### TASK TO COMPLETE
Exact reproduction of all the data is required, with pictures excluded.

Data entries
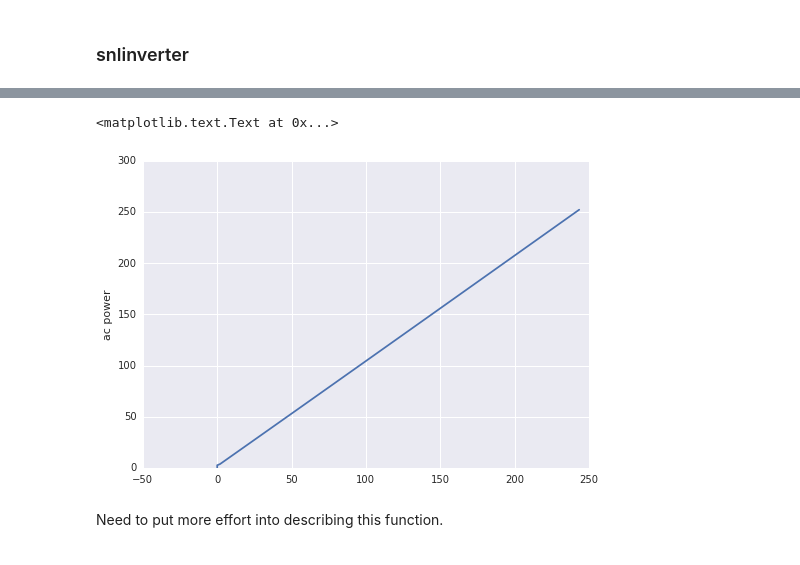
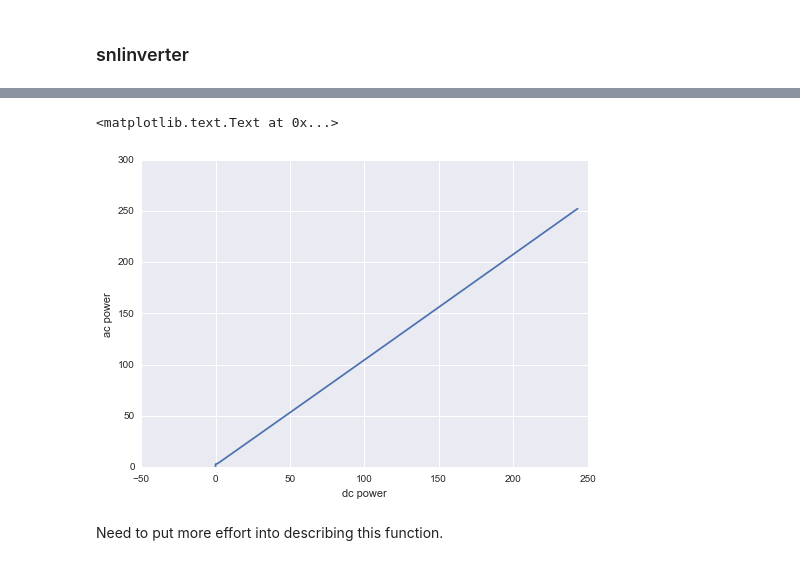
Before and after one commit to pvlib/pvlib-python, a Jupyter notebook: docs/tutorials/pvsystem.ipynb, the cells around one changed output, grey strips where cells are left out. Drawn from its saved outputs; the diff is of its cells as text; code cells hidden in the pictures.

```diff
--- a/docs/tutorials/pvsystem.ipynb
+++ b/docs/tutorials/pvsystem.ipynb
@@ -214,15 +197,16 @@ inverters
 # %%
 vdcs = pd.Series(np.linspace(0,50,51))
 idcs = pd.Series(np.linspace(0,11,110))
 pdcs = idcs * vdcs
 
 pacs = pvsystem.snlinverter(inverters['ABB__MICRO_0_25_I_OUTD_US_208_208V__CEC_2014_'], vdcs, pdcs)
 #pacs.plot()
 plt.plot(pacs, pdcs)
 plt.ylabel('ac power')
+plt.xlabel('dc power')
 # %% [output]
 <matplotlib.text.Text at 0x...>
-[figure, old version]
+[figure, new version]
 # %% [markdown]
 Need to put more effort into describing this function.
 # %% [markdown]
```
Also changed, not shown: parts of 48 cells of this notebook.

### RESPONSE TO THIS TASK
Before and after one commit to pvlib/pvlib-python, a Jupyter notebook: docs/tutorials/pvsystem.ipynb, the cells around one changed output, grey strips where cells are left out. Drawn from its saved outputs; the diff is of its cells as text; code cells hidden in the pictures.

```diff
--- a/docs/tutorials/pvsystem.ipynb
+++ b/docs/tutorials/pvsystem.ipynb
@@ -214,15 +197,16 @@ inverters
 # %%
 vdcs = pd.Series(np.linspace(0,50,51))
 idcs = pd.Series(np.linspace(0,11,110))
 pdcs = idcs * vdcs
 
 pacs = pvsystem.snlinverter(inverters['ABB__MICRO_0_25_I_OUTD_US_208_208V__CEC_2014_'], vdcs, pdcs)
 #pacs.plot()
 plt.plot(pacs, pdcs)
 plt.ylabel('ac power')
+plt.xlabel('dc power')
 # %% [output]
 <matplotlib.text.Text at 0x...>
-[figure, old version]
+[figure, new version]
 # %% [markdown]
 Need to put more effort into describing this function.
 # %% [markdown]
```
Also changed, not shown: parts of 48 cells of this notebook.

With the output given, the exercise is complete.